It is highly personal whether one likes the sound of tubes, especially SET's, or solid-state. If one desires flat frequency response and low distortion, SET's probably should be avoided. There are good push-pull tube amps, though, that compare with the best SS gear in accuracy, when operated within their designed output range.
At any given price point, solid state amps will give you a better value in terms of output power. There are, of course, bad solid state amps, just like there are bad tube amps, but overall, solid state amps tend to sound much more alike as a group, if one leaves out the bad ones. SET's however, have a bigger variation in sound. Push-pull tube amps can sound very alike, but of course, they are much more expensive than SS, for the same power output.
Arnel said;Quote "I don't even remember hearing any tube amp that rocks."
I guess you have never heard what a Marshall amp can do. That's what most rockers use to make music,IE Hendrix. I also prefered tube amps when I played in bands in the eighties. Tubes give you a unique sound/tone that SS just can't offer. I don't have a tube amp in my 2 channel system as of yet but I do use a tube preamp with tube phono stage.
I will definitely be looking at putting a tube amp in my system shortly. I feel tubes get more of the music than SS, eventhough tube gear does'nt measure up on the test bench.
What Chung said.

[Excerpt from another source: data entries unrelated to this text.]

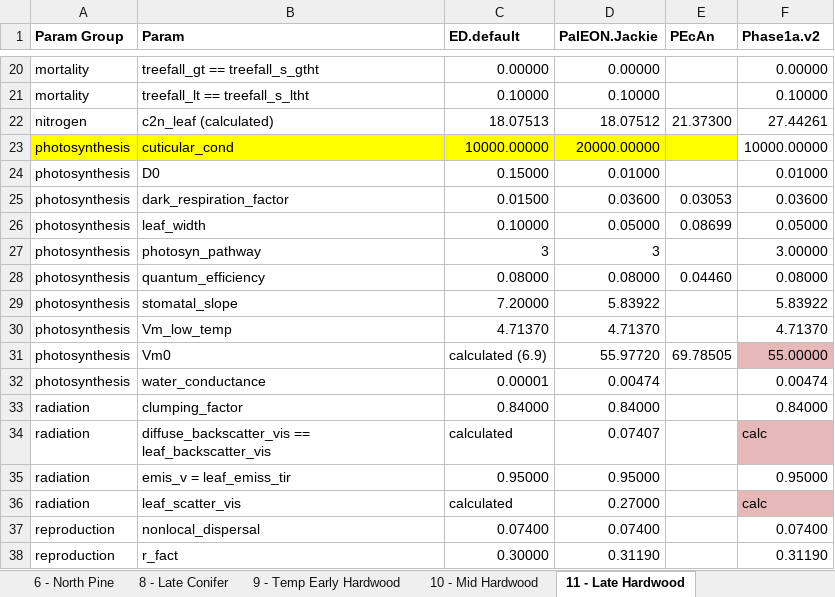
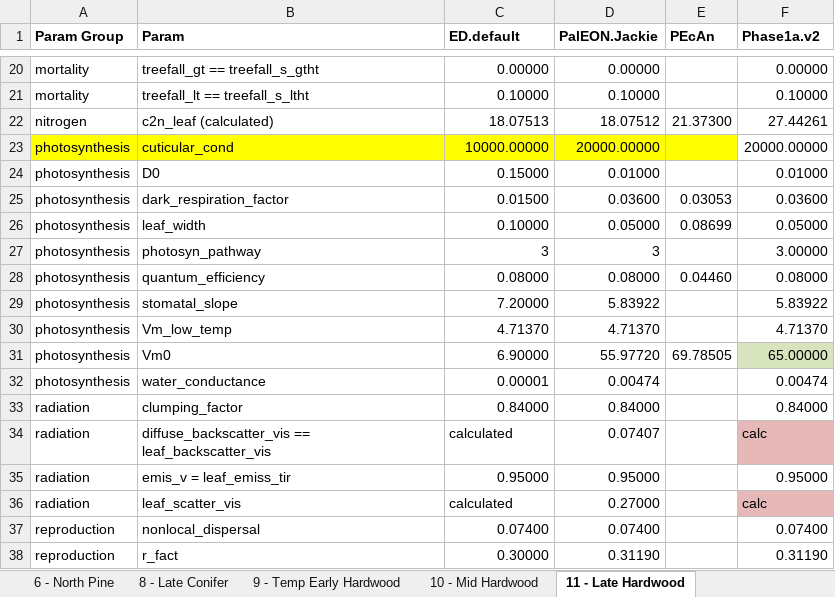
Before and after one commit to crollinson/ED_Processing, an Excel workbook: PFT_Parameterizations.xlsx, sheet 11 - Late Hardwood, drawn as a sheet; only a part is shown, gaps mark what is left out; values as stored, in another font and other column widths than the file's, no borders; the diff names each change by its address in the sheet, - before the commit and + after, or states it on an @@ line.

```diff
--- a/PFT_Parameterizations.xlsx (sheet 11 - Late Hardwood)
+++ b/PFT_Parameterizations.xlsx (sheet 11 - Late Hardwood)
-F23 (Phase1a.v2): 10000.00000
+F23 (Phase1a.v2): 20000.00000
-C31 (ED.default): calculated (6.9)
+C31 (ED.default): 6.90000
-F31 (Phase1a.v2): 55.00000
+F31 (Phase1a.v2): 65.00000
-F31 fill: #E6B9B8
+F31 fill: #D7E4BD
```
Also changed, not shown: sheet 9 - Temp Early Hardwood, sheet 8 - Late Conifer, sheet 10 - Mid Hardwood, 1 other file.
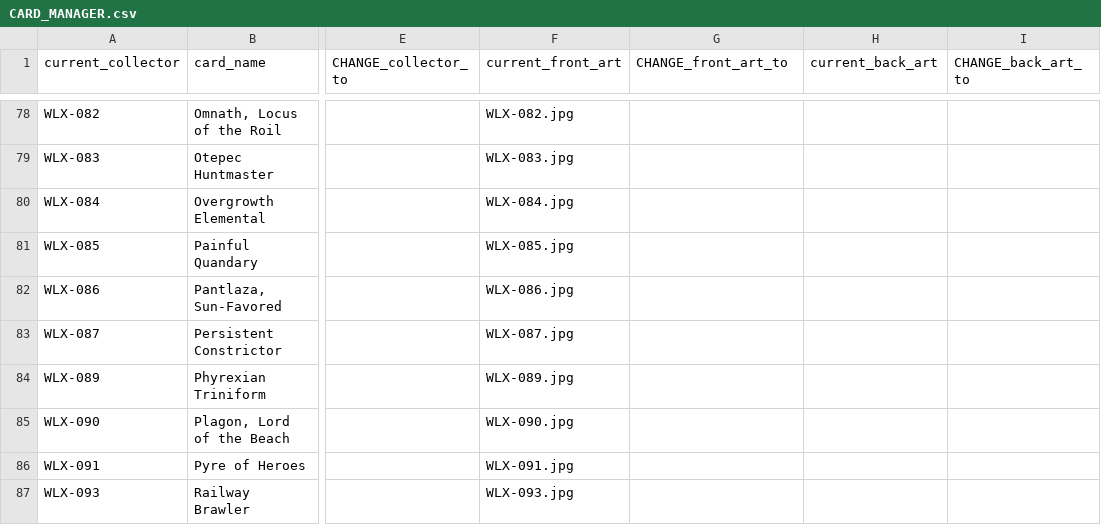
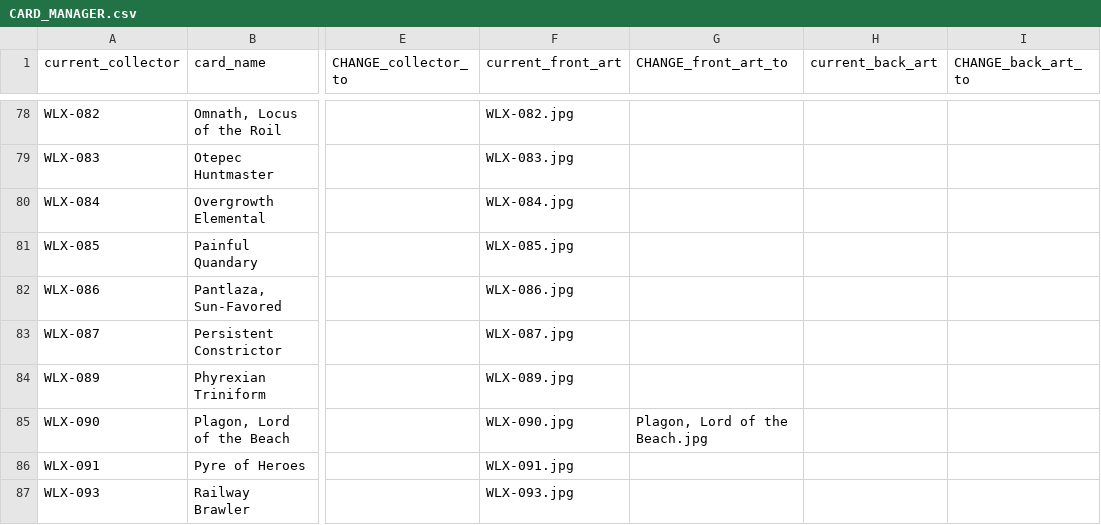
Before and after one commit to seventyfourpandas-cyber/Faithful-Cockatrice-Pod-Arts, a CSV file: WLX/CARD_MANAGER.csv, drawn as a sheet; only a part is shown, gaps mark what is left out; the diff names each change by its address in the sheet, - before the commit and + after, or states it on an @@ line.

Commit message:
1 Card Replacement

```diff
--- a/WLX/CARD_MANAGER.csv
+++ b/WLX/CARD_MANAGER.csv
-G85 (CHANGE_front_art_to): (empty)
+G85 (CHANGE_front_art_to): Plagon, Lord of the Beach.jpg
```
Also changed, not shown: 1 other file.
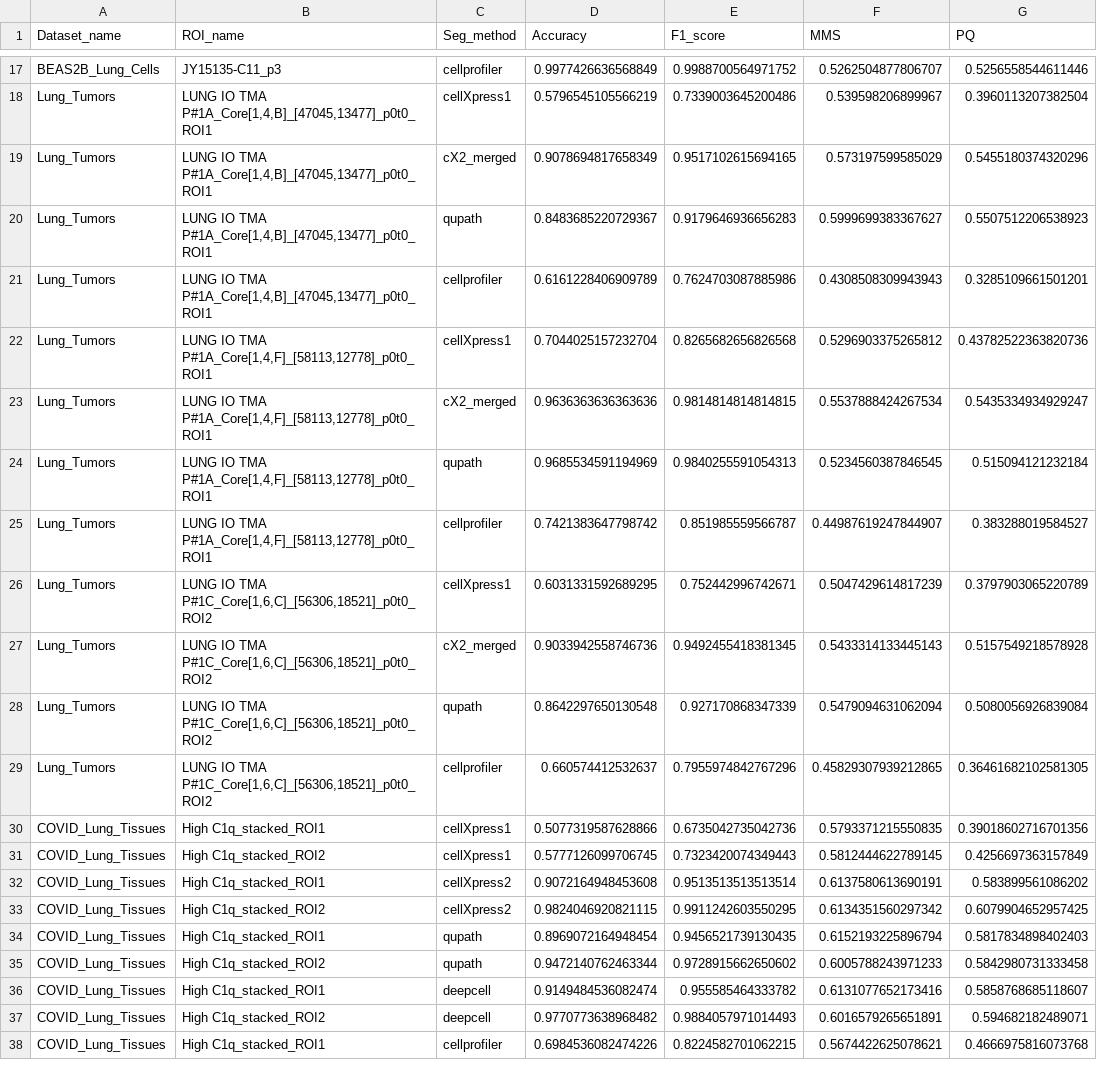
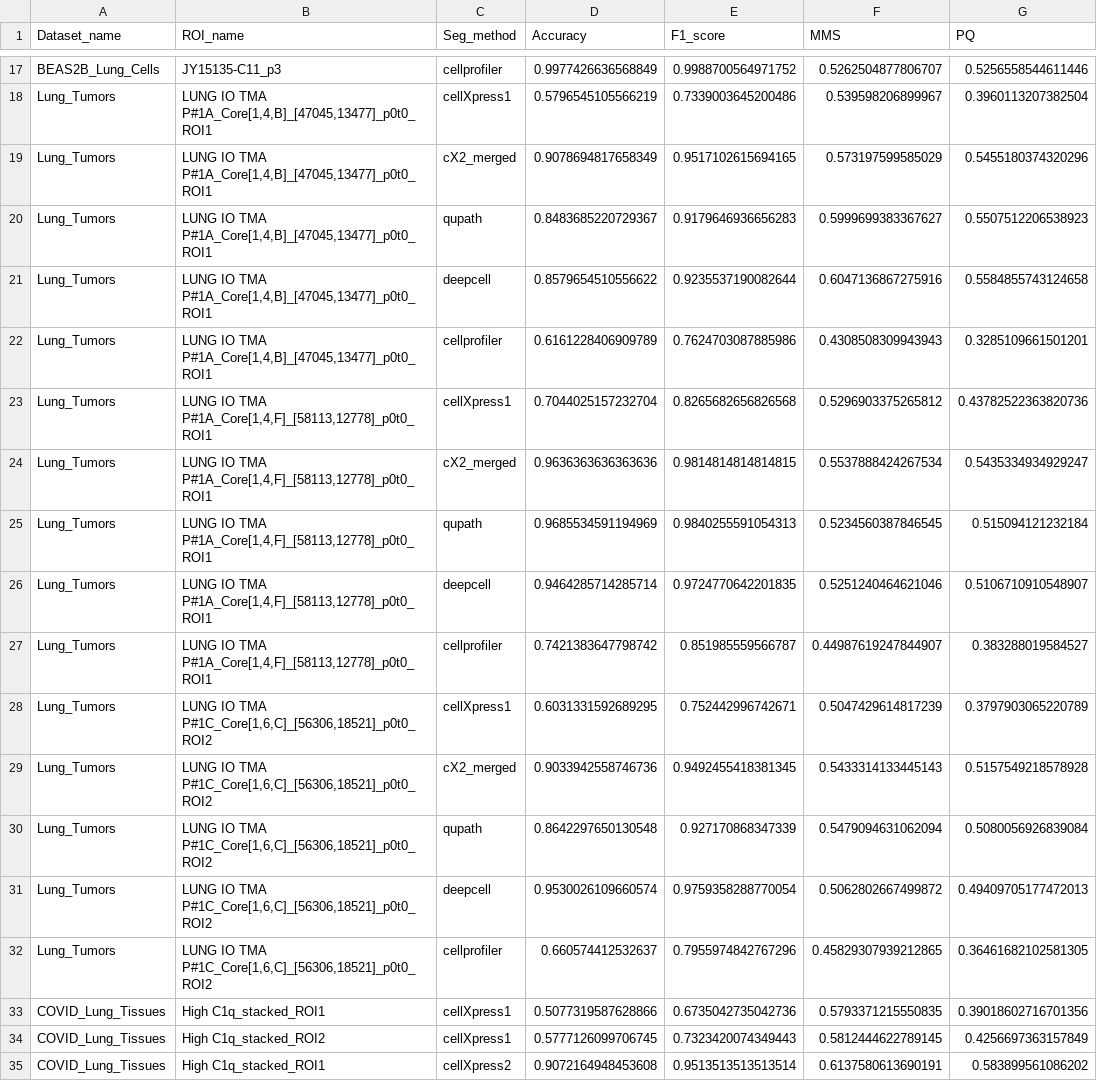
Before and after one commit to cellXpress/mxspa, a CSV file: Projects/2022_Segmentation_Benchmark/final_results/performance.csv, drawn as a sheet; only a part is shown, gaps mark what is left out; the shorter side is filled out with more unchanged rows; the diff names each change by its address in the sheet, - before the commit and + after, or states it on an @@ line.

Commit message:
Added DeepCell results for Lung tumor image set

```diff
--- a/Projects/2022_Segmentation_Benchmark/final_results/performance.csv
+++ b/Projects/2022_Segmentation_Benchmark/final_results/performance.csv
+row 21: Lung_Tumors | LUNG IO TMA P#1A_Core[1,4,B]_[47045,13477]_p0t0_ROI1 | deepcell | 0.8579654510556622 | 0.9235537190082644 | 0.6047136867275916 | 0.5584855743124658
+row 26: Lung_Tumors | LUNG IO TMA P#1A_Core[1,4,F]_[58113,12778]_p0t0_ROI1 | deepcell | 0.9464285714285714 | 0.9724770642201835 | 0.5251240464621046 | 0.5106710910548907
+row 31: Lung_Tumors | LUNG IO TMA P#1C_Core[1,6,C]_[56306,18521]_p0t0_ROI2 | deepcell | 0.9530026109660574 | 0.9759358288770054 | 0.5062802667499872 | 0.49409705177472013
```
Also changed, not shown: 6 other files.
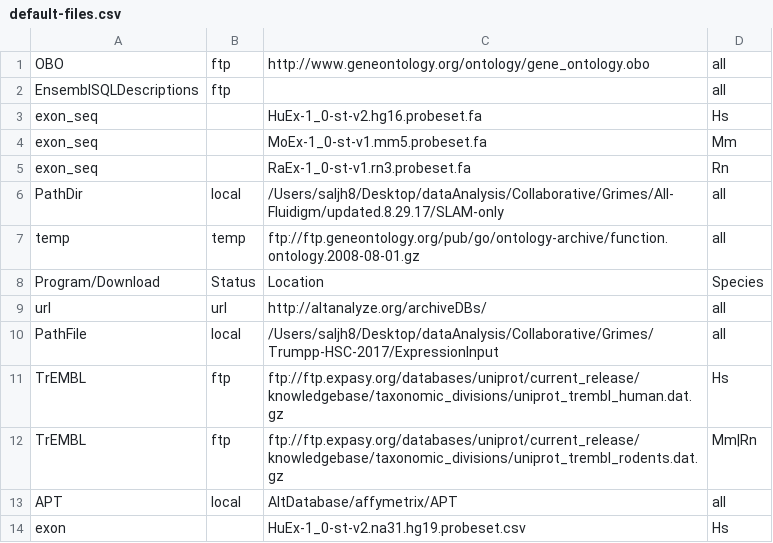
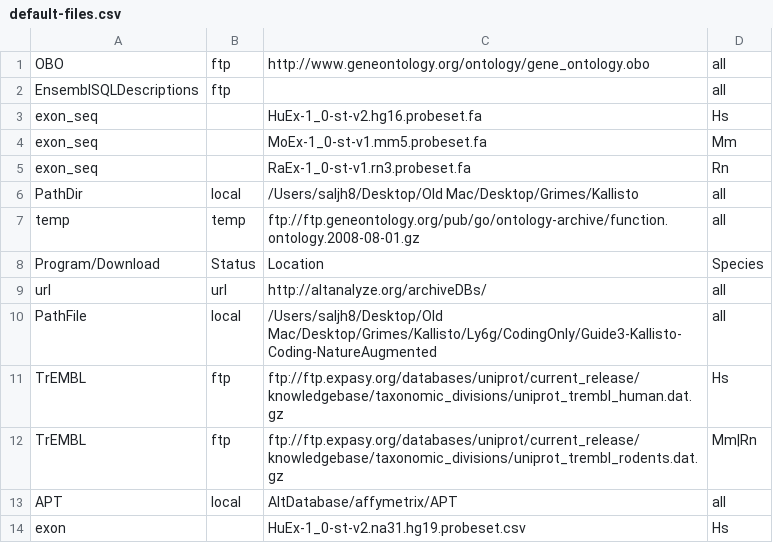
Before and after one commit to nsalomonis/altanalyze, a CSV file: Config/default-files.csv, drawn as a sheet; only a part is shown.

```diff
--- a/Config/default-files.csv
+++ b/Config/default-files.csv
@@ -5,3 +5,3 @@
 "exon_seq","","RaEx-1_0-st-v1.rn3.probeset.fa","Rn"
-"PathDir","local","/Users/saljh8/Desktop/dataAnalysis/Collaborative/Grimes/All-Fluidigm/updated.8.29.17/SLAM-only","all"
+"PathDir","local","/Users/saljh8/Desktop/Old Mac/Desktop/Grimes/Kallisto","all"
 "temp","temp","ftp://ftp.geneontology.org/pub/go/ontology-archive/function.ontology.2008-08-01.gz","all"
@@ -9,3 +9,3 @@
 "url","url","http://altanalyze.org/archiveDBs/","all"
-"PathFile","local","/Users/saljh8/Desktop/dataAnalysis/Collaborative/Grimes/Trumpp-HSC-2017/ExpressionInput","all"
+"PathFile","local","/Users/saljh8/Desktop/Old Mac/Desktop/Grimes/Kallisto/Ly6g/CodingOnly/Guide3-Kallisto-Coding-NatureAugmented","all"
 "TrEMBL","ftp","ftp://ftp.expasy.org/databases/uniprot/current_release/knowledgebase/taxonomic_divisions/uniprot_trembl_human.dat.gz","Hs"
```
Also changed, not shown: 21 other files.
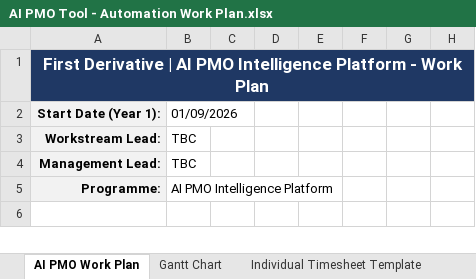
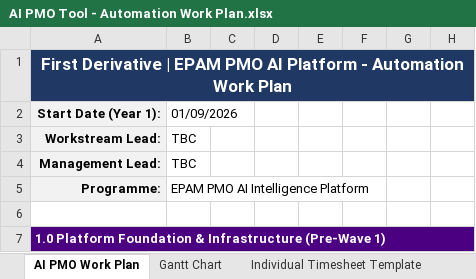
Before and after one commit to aohagan1234/AI-PMO-Solution, an Excel workbook: AI PMO Tool - Automation Work Plan.xlsx, sheet AI PMO Work Plan, drawn as a sheet; only a part is shown; the shorter side is filled out with more unchanged rows; values as stored, in another font and other column widths than the file's, no borders; the diff covers the shown part only; the diff names each change by its address in the sheet, - before the commit and + after, or states it on an @@ line.

```diff
--- a/AI PMO Tool - Automation Work Plan.xlsx (sheet AI PMO Work Plan)
+++ b/AI PMO Tool - Automation Work Plan.xlsx (sheet AI PMO Work Plan)
-A1: …Derivative | AI PMO Intelligence Platform - Work Plan
+A1: …Derivative | EPAM PMO AI Platform - Automation Work Plan
-B5: AI PMO Intelligence Platform
+B5: EPAM PMO AI Intelligence Platform
+row 6: (empty)
+row 7: 1.0 Platform Foundation & Infrastructure (Pre-Wave 1)
```
Also changed, not shown: 5 added rows and 83 edited cells elsewhere in this sheet, sheet Gantt Chart, sheet Individual Timesheet Template.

Hey! I wear Bellbottoms...and spikey bracelets...and strange colored hair...and Converse All-Stars...I must be pushing some crappy 18"ers through a Technics receiver! No, just kidding. Interesting debate-very philisophical. Would one be better of reproducing musical tones as accurately as possible, or as pleasingly (ok, I know I'm being subjective) as possible? Frank, right on! Marshalls, Fenders, Matchless, VHT, Pignose, Ampeg, bring 'em on! Saurav's right though...not just a different ball park, but a whole nother sport!
The real reason I'm posting, though, is to ask a question: We're all familiar with the hybrid theory...tube preamp/SS power amp-What about doing it the other way around? I know that that may seem like a pretty stupid (dare I amend to "stupid and/or radical") question, but here's why I'm asking:
My Dad has an ancient tube amp just sitting around, and I'm thinking about bumming it from him. It needs a bit of work, but I've tinkered with/modified my tube guitar amps enough that I think I could get it up and running, provided I get a service/tech manual. I have a Yammie Htr-5560, and I was thinking about adding a set of high-efficiency speakers to my set up, and running them off of the tube amp (the 5560 has pre outs). That way, I'd be able to use speaker "B" for 6.1 surround (DVDs, CBL, DVD-A, etc) and use the tube amp (speaker "A") for listening to vinyl/CDs in stereo, a la tubes. Here's my train of logic (it's probably more like a herd of stampeding cattle, but I don't quite know how to best word that): Technics Turn Table to 10-band EQ ("smiley face"/"scooped mids" to compensate for vinyl's inherent Mid range boost ("frowny face"), to receiver Aux in (EQ doubles as direct box). Receiver (in 2-chan. stereo mode) feeding tube amp (main speakers, "A"), feeding a nice set of H.E. speakers (perhaps some studio monitors?). Is it worth the hassle (IYO)?
Saurav-My receiver doesn't have a phono stage, if you are asking about that. The Eq I'm using has a sensitivity regulator (correct term? It's called a direct box in the studio). I read somewhere that vinyl has a natural mid boost (low and high dampening/run off, I believe). If not, how should the EQ be set? Not trying to get off the subject, by the way. What does RIAA stand for?
Another point...what gave me the idea of using a tube power amp was the natural compression created by power tubes. I like the dynamics of it...even if I am (tecnically) generating more imperfections that if I were to go the SS power amp route. I guess the key would be finding the sweet spot...the point where you get compression, without destroying the tone. Again, this is coming from a guitarist's POV...not HT. What do you all think? Are my assumptions correct, or am I off base?